Indiana Limestone Veneer Stone Facade

Safety Factors

The following safety factors are intended as general guidelines for determining maximum design loads and stresses in Indiana Limestone, and in anchors and supports for Indiana Limestone. These values represent the minimum safety factors which the Institute considers to be good practice for most applications. The designer must always use judgment based on the specific application to determine proper safety factors. Proper safety factors may be more conservative than the values suggested in this bulletin, depending on the specific condition under consideration.
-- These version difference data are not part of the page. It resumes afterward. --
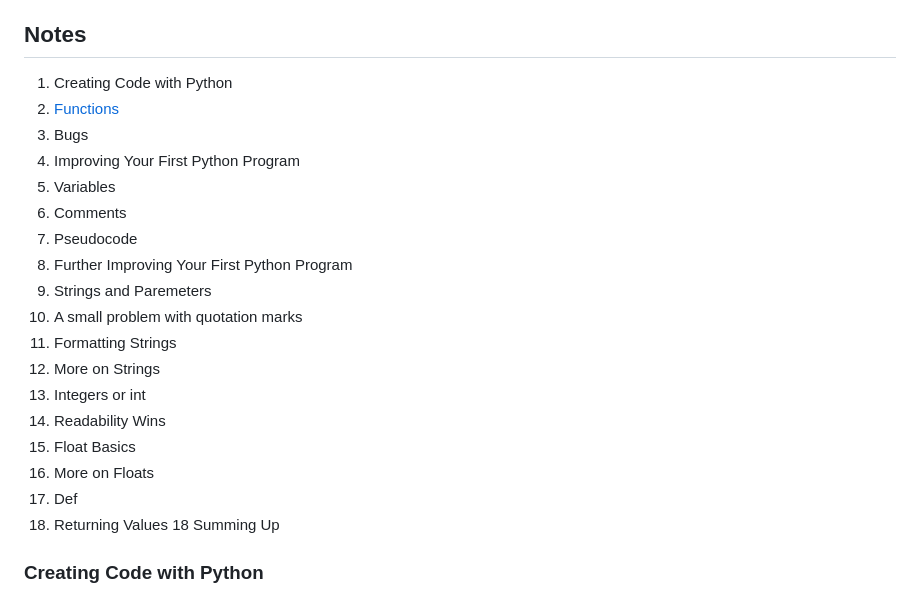
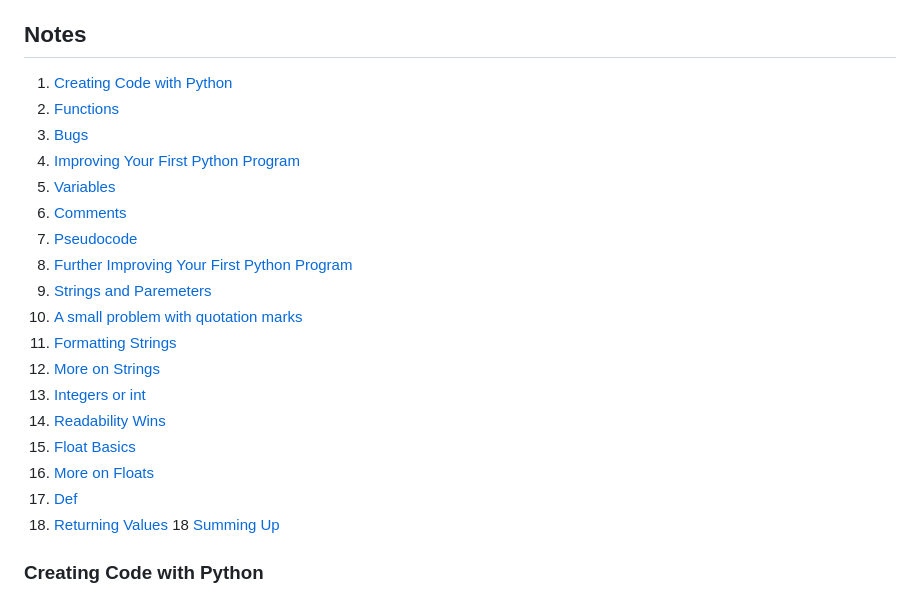
Before and after one commit to yk11SE/PythonFundamentalsCS50_yona, a Markdown page: 0/0 - Functions, Variables.md, the part around the change printed below. GitHub-like rendering.

Commit message:
finish menu for 0

```diff
--- a/0/0 - Functions, Variables.md
+++ b/0/0 - Functions, Variables.md
@@ -11,24 +11,24 @@ Watch the [Functions, Variables](https://schoolsnsw.sharepoint.com/:v:/s/2025-So
 
 ## Notes
-1. Creating Code with Python
+1. [Creating Code with Python](Creating-Code-with-Python)
 2. [Functions](#Functions)
-3. Bugs
-4. Improving Your First Python Program
-5. Variables
-6. Comments
-7. Pseudocode
-8. Further Improving Your First Python Program
-9. Strings and Paremeters
-10. A small problem with quotation marks
-11. Formatting Strings
-12. More on Strings
-13. Integers or int
-14. Readability Wins
-15. Float Basics
-15. More on Floats
-16. Def
-17. Returning Values
-18 Summing Up
+3. [Bugs](Bugs)
+4. [Improving Your First Python Program](Improving-Your-First-Python-Program)
+5. [Variables](Variables)
+6. [Comments](Comments)
+7. [Pseudocode](Pseudocode)
+8. [Further Improving Your First Python Program](Further-Improving-Your-First-Python-Program)
+9. [Strings and Paremeters](Strings-and-Paremeters)
+10. [A small problem with quotation marks](A-small-problem-with-quotation-marks)
+11. [Formatting Strings](Formatting-Strings)
+12. [More on Strings](More-on-Strings)
+13. [Integers or int](Integers-or-int)
+14. [Readability Wins](Readability-Wins)
+15. [Float Basics](Float-Basics)
+15. [More on Floats](More-on-Floats)
+16. [Def](Def)
+17. [Returning Values](Returning-Values)
+18 [Summing Up](Summing-Up)
 
 ### Creating Code with Python
 VS Code is a special type of text editor that is called a compiler. At the top, you’ll notice a text editor and, at the bottom you will see a terminal where you can execute commands.
```
Also changed, not shown: other parts of 0/0 - Functions, Variables.md (+5 -5 lines).
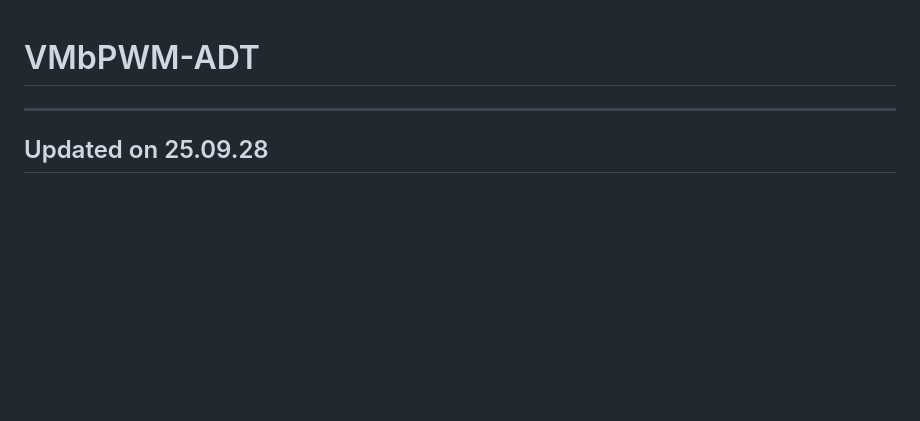
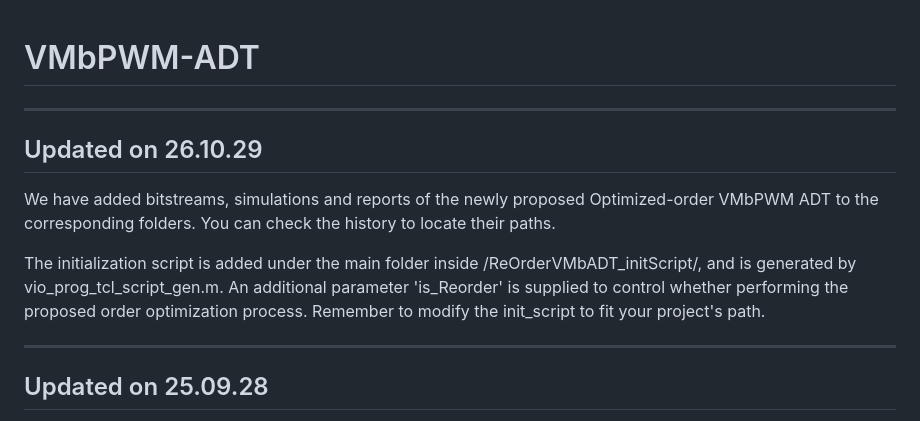
Before and after one commit to maruAYA/VMbPWM-based-ADT, a Markdown page: README.md, the part around the change. GitHub-like rendering; blank space fills up the shorter version.

```diff
--- a/README.md
+++ b/README.md
@@ -1,4 +1,12 @@
 # VMbPWM-ADT
+
+***
+
+## Updated on 26.10.29
+
+We have added bitstreams, simulations and reports of the newly proposed Optimized-order VMbPWM ADT to the corresponding folders. You can check the history to locate their paths.
+
+The initialization script is added under the main folder inside /ReOrderVMbADT_initScript/, and is generated by vio_prog_tcl_script_gen.m. An additional parameter 'is_Reorder' is supplied to control whether performing the proposed order optimization process. Remember to modify the init_script to fit your project's path.
 
 ***
 
```
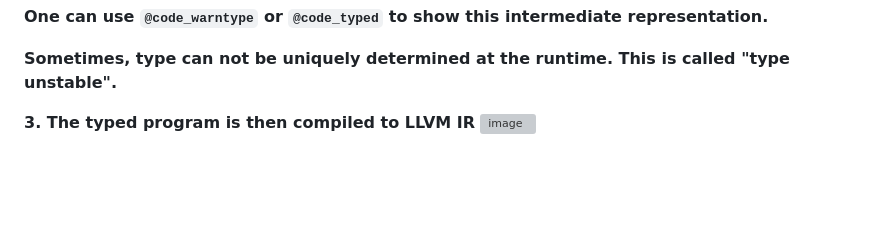
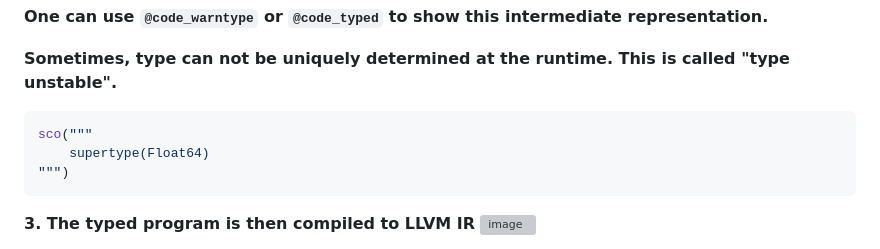
Before and after one commit to GiggleLiu/ScientificComputingForPhysicists, a Markdown page: contents/chap2/julia-why.md, the part around the change printed below. Rendered like a GitHub page; blank space fills up the shorter version; grey boxes are pictures that could not be loaded.

````diff
--- a/contents/chap2/julia-why.md
+++ b/contents/chap2/julia-why.md
@@ -96,6 +96,12 @@ flowchart LR
 
 **Sometimes, type can not be uniquely determined at the runtime. This is called "type unstable".**
 
+```jl
+sco("""
+	supertype(Float64)
+""")
+```
+
 **3. The typed program is then compiled to LLVM IR**
 <img src="./assets/images/dragon.png" alt="image" width="300" height="auto">
 
````
Also changed, not shown: other parts of contents/chap2/julia-why.md (+3 -3 lines).
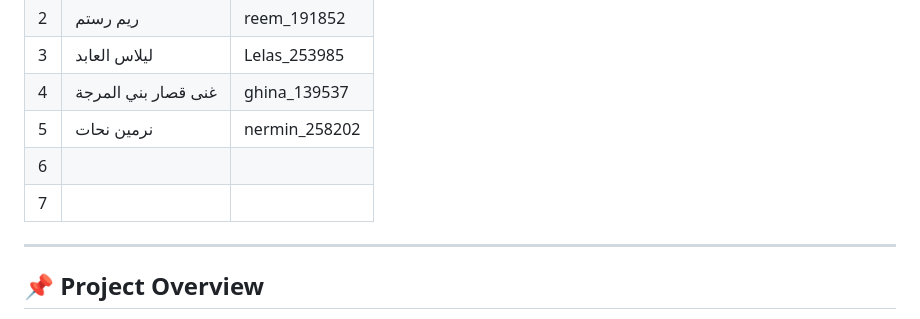
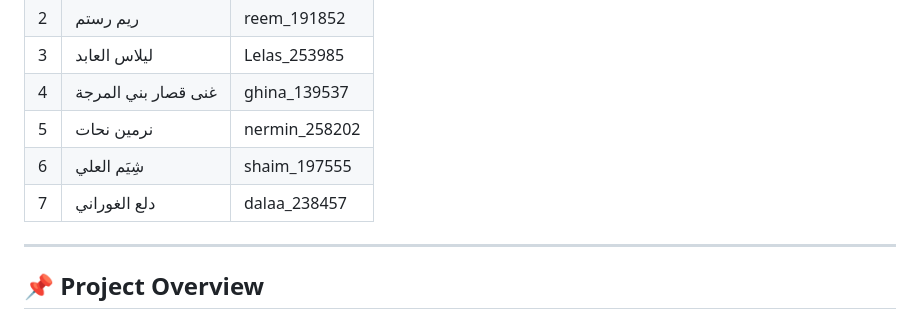
Before and after one commit to ayoub-habbob/SmartShop-GA, a Markdown page: README.md, the part around the change. GitHub-like rendering.

Commit message:
👥 Add members 6 & 7: شيم العلي و دلع الغوراني

```diff
--- a/README.md
+++ b/README.md
@@ -13,8 +13,8 @@
 | 3 | ليلاس العابد | Lelas_253985 |
 | 4 | غنى قصار بني المرجة | ghina_139537 |
 | 5 | نرمين نحات | nermin_258202 |
-| 6 |  |  |
-| 7 |  |  |
+| 6 | شِيَم العلي | shaim_197555 |
+| 7 | دلع الغوراني | dalaa_238457 |
 
 ---
 
```
Also changed, not shown: Report.md (+2 -2 lines).
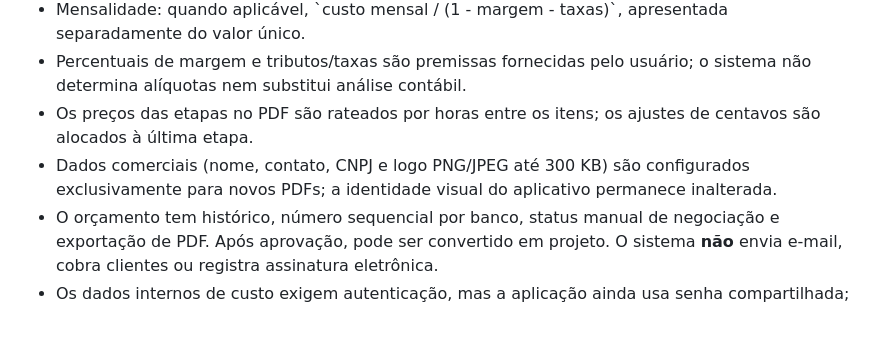
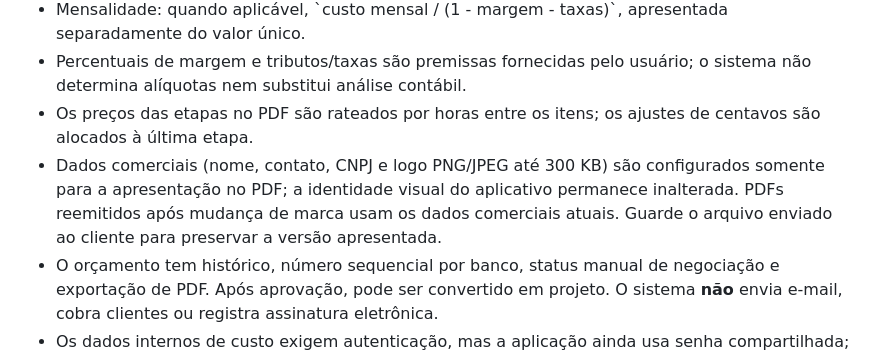
Before and after one commit to juniorsousa-oss/NEXONLABS, a Markdown page: README.md, the part around the change. Rendered like a GitHub page; blank space fills up the shorter version.

Commit message:
docs: explicar que reemissão de PDF usa dados comerciais atuais

```diff
--- a/README.md
+++ b/README.md
@@ -47,7 +47,7 @@ No menu **Orçamentos**, cadastre cliente, escopo, etapas, quantidades e horas e
 - Mensalidade: quando aplicável, \`custo mensal / (1 - margem - taxas)\`, apresentada separadamente do valor único.
 - Percentuais de margem e tributos/taxas são premissas fornecidas pelo usuário; o sistema não determina alíquotas nem substitui análise contábil.
 - Os preços das etapas no PDF são rateados por horas entre os itens; os ajustes de centavos são alocados à última etapa.
-- Dados comerciais (nome, contato, CNPJ e logo PNG/JPEG até 300 KB) são configurados exclusivamente para novos PDFs; a identidade visual do aplicativo permanece inalterada.
+- Dados comerciais (nome, contato, CNPJ e logo PNG/JPEG até 300 KB) são configurados somente para a apresentação no PDF; a identidade visual do aplicativo permanece inalterada. PDFs reemitidos após mudança de marca usam os dados comerciais atuais. Guarde o arquivo enviado ao cliente para preservar a versão apresentada.
 - O orçamento tem histórico, número sequencial por banco, status manual de negociação e exportação de PDF. Após aprovação, pode ser convertido em projeto. O sistema **não** envia e-mail, cobra clientes ou registra assinatura eletrônica.
 - Os dados internos de custo exigem autenticação, mas a aplicação ainda usa senha compartilhada; antes de oferecer acesso a clientes externos, implemente perfis individuais e permissões por cliente.
 - O PDF é uma proposta comercial, não é nota fiscal nem contrato assinado; formalize os termos e a eventual aceitação em instrumento apropriado.
```
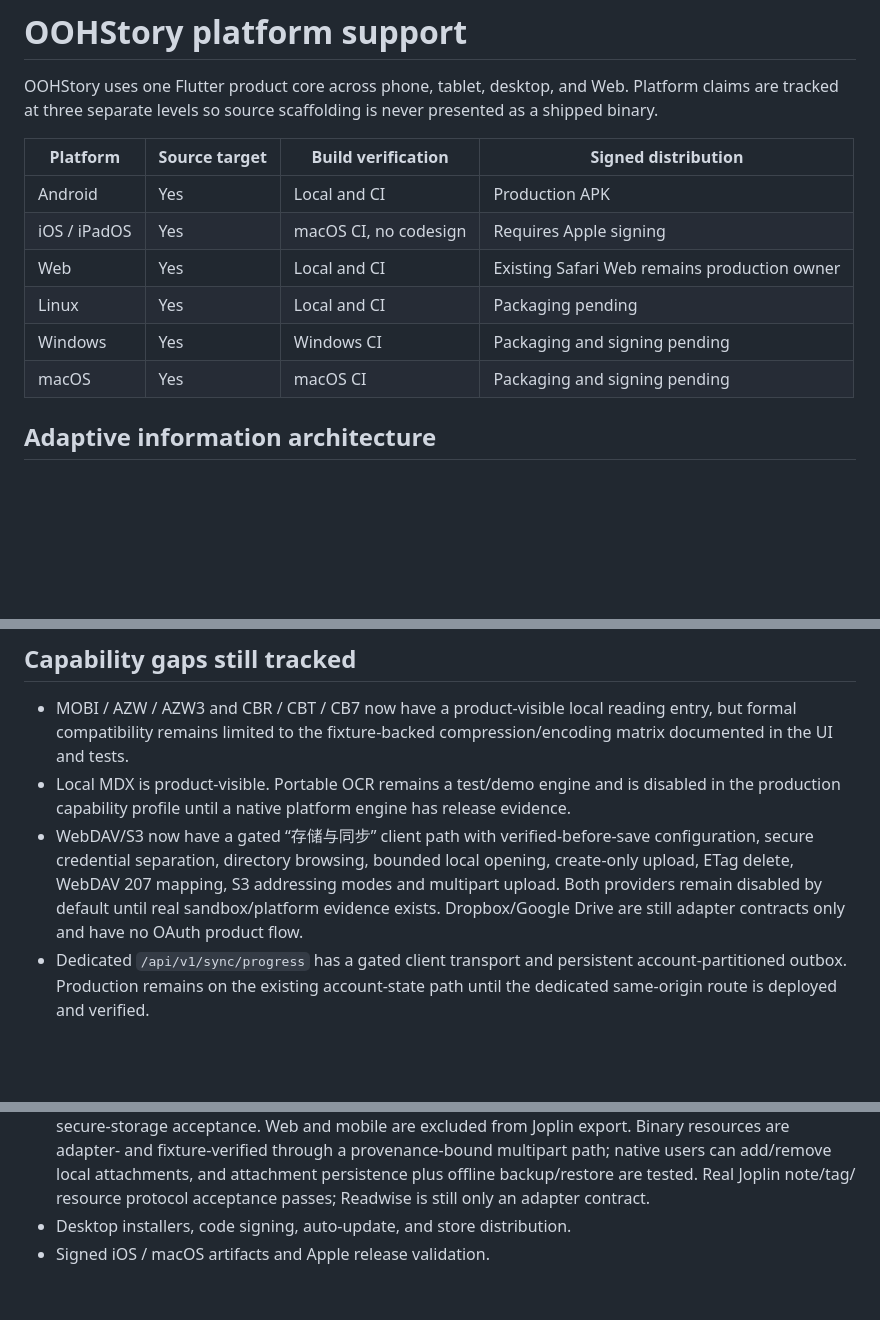
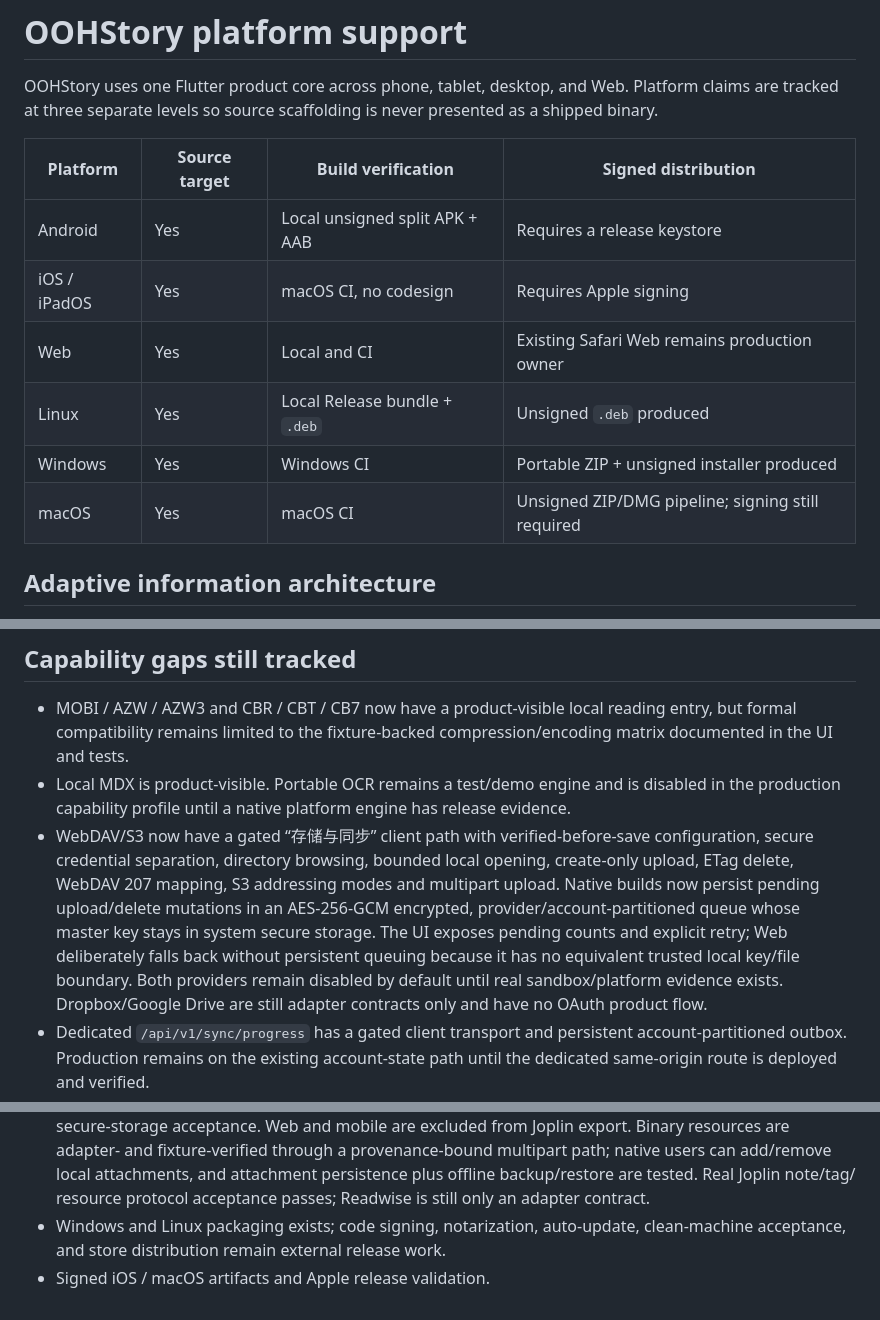
Before and after one commit to york-zhou1213/oohstory, a Markdown page: mobile/docs/platform-support.md, 3 parts joined by grey strips. Rendered like a GitHub page; blank space fills up the shorter version.

Commit message:
docs: record current native release evidence [skip ci]

```diff
--- a/mobile/docs/platform-support.md
+++ b/mobile/docs/platform-support.md
@@ -6,12 +6,12 @@ never presented as a shipped binary.
 
 | Platform | Source target | Build verification | Signed distribution |
 | --- | --- | --- | --- |
-| Android | Yes | Local and CI | Production APK |
+| Android | Yes | Local unsigned split APK + AAB | Requires a release keystore |
 | iOS / iPadOS | Yes | macOS CI, no codesign | Requires Apple signing |
 | Web | Yes | Local and CI | Existing Safari Web remains production owner |
-| Linux | Yes | Local and CI | Packaging pending |
-| Windows | Yes | Windows CI | Packaging and signing pending |
-| macOS | Yes | macOS CI | Packaging and signing pending |
+| Linux | Yes | Local Release bundle + `.deb` | Unsigned `.deb` produced |
+| Windows | Yes | Windows CI | Portable ZIP + unsigned installer produced |
+| macOS | Yes | macOS CI | Unsigned ZIP/DMG pipeline; signing still required |
 
 ## Adaptive information architecture
 
@@ -39,7 +39,11 @@ implementation and product identity.
 - WebDAV/S3 now have a gated “存储与同步” client path with verified-before-save
   configuration, secure credential separation, directory browsing, bounded local
   opening, create-only upload, ETag delete, WebDAV 207 mapping, S3 addressing
-  modes and multipart upload. Both providers remain disabled by default until
+  modes and multipart upload. Native builds now persist pending upload/delete
+  mutations in an AES-256-GCM encrypted, provider/account-partitioned queue whose
+  master key stays in system secure storage. The UI exposes pending counts and
+  explicit retry; Web deliberately falls back without persistent queuing because
+  it has no equivalent trusted local key/file boundary. Both providers remain disabled by default until
   real sandbox/platform evidence exists. Dropbox/Google Drive are still adapter
   contracts only and have no OAuth product flow.
 - Dedicated `/api/v1/sync/progress` has a gated client transport and persistent
@@ -69,5 +73,6 @@ implementation and product identity.
   persistence plus offline backup/restore are tested. Real Joplin note/tag/
   resource protocol acceptance passes; Readwise is still only an adapter
   contract.
-- Desktop installers, code signing, auto-update, and store distribution.
+- Windows and Linux packaging exists; code signing, notarization, auto-update,
+  clean-machine acceptance, and store distribution remain external release work.
 - Signed iOS / macOS artifacts and Apple release validation.
```
Also changed, not shown: 2 other files.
The physical properties of Indiana Limestone should be determined by lab test for the specific stone to be furnished. In lieu of lab tests, the minimum properties, as listed in the Indiana Limestone Handbook performance tables, may be used to determine maximum allowable working stresses.

STONE STRESSES

1. Stress Modes—Bending

1.1 Gravity Loads
Stone stressed in bending due to gravity loads: Use not less than 8 to 1 safety factor applied to the modulus of rupture to determine maximum allowable extreme fiber stresses.

1.2 Lateral Loads
Stone stressed in bending due to lateral loads (wind loads or seismic loads): Use not less than 8 to 1 safety factor applied to the modulus of rupture to determine maximum allowable extreme fiber stresses. A stress increase of 1/3 is permissible when the building code for the project permits this increase for other building materials. This provides a safety factor of not less than 6 to 1 for lateral load bending stresses.

1.3 Combined Gravity and Lateral Loads
Combined stone bending stresses due to gravity loads and lateral loads: Use not less than 8 to 1 safety factor applied to the modulus of rupture to determine maximum allowable extreme fiber stresses.

2. Stress Mode

—shear
—compression
—pure tension (axial loads)
Use not less than 8 to 1 safety factor applied to the ultimate test value (at failure) to determine maximum allowable working stresses.

3. Stone Stresses at Connection Points (Anchors)

For connection devices, the maximum allowable design load at the anchorage point of the device into the stone shall not exceed 25% of the failure load of the stone as determined by relevant tests performed on Indiana Limestone.
Anchoring devices subjected to both tension and shear shall be designed in accordance with the following interaction formula:
t = applied tension load
T= allowable tension load
s = applied shear load
S= allowable shear load

The minimum depth of anchor embedment, the minimum center to center distance and the minimum edge distance shall be in accordance with the manufacturers' recommendations (expansion bolts and similar anchors).
It is good practice to install expansion bolts to an embedment depth greater than the recommended minimum depth. This results in substantial increases in the factor of safety with a negligible cost effect.

4. Stone Stresses at Post Tension Anchor Plates

These safety factors apply to stone stresses at post tension anchor plates which have been epoxied to the stone bearing surface to assure complete uniform pressure distribution. Tendon loads shall be precisely applied with specialized equipment by personnel experienced in the proper tensioning procedures.
Stone Compression Stress:
Stone Shear Stress:
Use not less than 6 to 1 safety factor applied to the ultimate test values (at failure) to determine maximum allowable working stresses.

STEEL STRESSES—CONNECTIONS

5. Stress Mode—Gravity Connections

Maximum allowable bending stresses at gravity supports shall not exceed 50% of the yield stress (18,000 for A36 steel). All other allowable stress to be in accordance with AISC Manual of Steel Construction.

6. Stress Mode—Retention Connection (Wind loads and seismic loads)

All allowable stresses to be in accordance with AISC Manual of Steel Construction.

7. Stress Mode—Frames for Preassembly of Limestone Panels

All allowable stresses to be in accordance with AISC Manual of Steel Construction.

8. Stress Mode—Secondary Framing (Wind girders, braces, hangers)

All allowable stresses to be in accordance with AISC Manual of Steel Construction.

9. Stress Mode—Stainless Steel Anchors and Devices Contained within the Stone

Maximum allowable stresses shall be in accordance with Stainless Steel Stone Anchors published by the American Iron and Steel Institute (1975), except that the maximum design loads shall not exceed the values defined in Paragraph 3, Stone Stresses at Connection Points (Anchors).

10. Stress Mode—Post Tensioning Tendons and Hardware

Allowable stresses to be in accordance with recommendations of the tensioning materials supplier for the system to be used.